"For I testify unto every man that heareth the words of the prophecy of this book, If any man shall add unto these things, God shall add unto him the plagues that are written in this book: And if any man shall take away from the words of the book of this prophecy, God shall take away his part out of the book of life, and out of the holy city, and from the things which are written in this book.--Revelation 22: 18-19 KJV
One can certainly argue that Noah's director, Darren Aronofsky, fits this bill. Indeed, in an interview with Sarah Pulliam Bailey that was published in The Washington Post, Aronofsky refers to Noah as "the least biblical biblical movie ever made." (March 28, 2014 http://www.washingtonpost.com/national/religion/a-conversation-with-noah-director-darren-aronofsky)
While Aronofsky claims he has stayed true to biblical accounts, his man-made story of what occurred during the four biblical chapters of Noah's silence is erroneous. Still, had this been the only artistic license, things would have been fine. It's his depiction of Noah as a harsh, evil man...portraying the fallen angels as heros who helped build and defend the arc among other things that make this movie a vapid Hollywood show piece. What could have been a great production is an epic fail.

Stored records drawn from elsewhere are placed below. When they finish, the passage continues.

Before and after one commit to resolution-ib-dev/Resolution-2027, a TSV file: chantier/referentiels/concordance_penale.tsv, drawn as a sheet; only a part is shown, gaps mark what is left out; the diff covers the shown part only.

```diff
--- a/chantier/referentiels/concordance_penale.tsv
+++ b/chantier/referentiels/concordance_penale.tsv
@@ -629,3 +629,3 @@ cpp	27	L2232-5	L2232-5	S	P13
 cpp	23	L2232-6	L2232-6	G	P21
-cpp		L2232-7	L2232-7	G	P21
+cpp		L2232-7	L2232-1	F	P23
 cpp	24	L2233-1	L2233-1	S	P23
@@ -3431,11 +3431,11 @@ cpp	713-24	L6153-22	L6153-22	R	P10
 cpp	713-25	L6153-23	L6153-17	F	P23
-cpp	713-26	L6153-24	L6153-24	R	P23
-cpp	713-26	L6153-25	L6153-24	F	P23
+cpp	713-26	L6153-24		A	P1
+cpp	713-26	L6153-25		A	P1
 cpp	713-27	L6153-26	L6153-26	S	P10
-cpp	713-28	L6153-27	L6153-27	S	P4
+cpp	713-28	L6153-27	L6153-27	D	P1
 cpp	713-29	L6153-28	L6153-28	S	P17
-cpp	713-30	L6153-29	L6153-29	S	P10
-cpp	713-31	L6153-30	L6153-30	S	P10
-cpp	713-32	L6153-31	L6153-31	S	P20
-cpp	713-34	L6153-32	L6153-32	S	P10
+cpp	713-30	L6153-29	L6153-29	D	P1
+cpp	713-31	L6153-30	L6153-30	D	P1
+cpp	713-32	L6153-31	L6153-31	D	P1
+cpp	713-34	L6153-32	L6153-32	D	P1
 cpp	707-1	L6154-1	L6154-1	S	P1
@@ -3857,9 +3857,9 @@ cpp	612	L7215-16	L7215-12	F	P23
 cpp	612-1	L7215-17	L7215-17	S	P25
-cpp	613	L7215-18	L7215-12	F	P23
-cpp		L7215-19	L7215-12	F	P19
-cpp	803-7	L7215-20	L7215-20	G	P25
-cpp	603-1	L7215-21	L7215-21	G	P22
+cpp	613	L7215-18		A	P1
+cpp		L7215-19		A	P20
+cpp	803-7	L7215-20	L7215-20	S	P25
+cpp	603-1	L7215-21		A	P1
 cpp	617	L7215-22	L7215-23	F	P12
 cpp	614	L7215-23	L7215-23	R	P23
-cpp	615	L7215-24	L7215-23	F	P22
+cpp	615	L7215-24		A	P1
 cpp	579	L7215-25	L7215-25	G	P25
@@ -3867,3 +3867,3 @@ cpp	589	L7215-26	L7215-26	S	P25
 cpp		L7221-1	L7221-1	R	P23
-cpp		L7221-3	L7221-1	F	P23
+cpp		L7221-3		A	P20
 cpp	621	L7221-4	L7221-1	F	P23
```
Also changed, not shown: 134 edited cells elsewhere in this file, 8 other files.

The difficulty I had was in lapsing into moments of truly enjoying parts of the movie. If you venture out, pray for the God's guidance in discernment.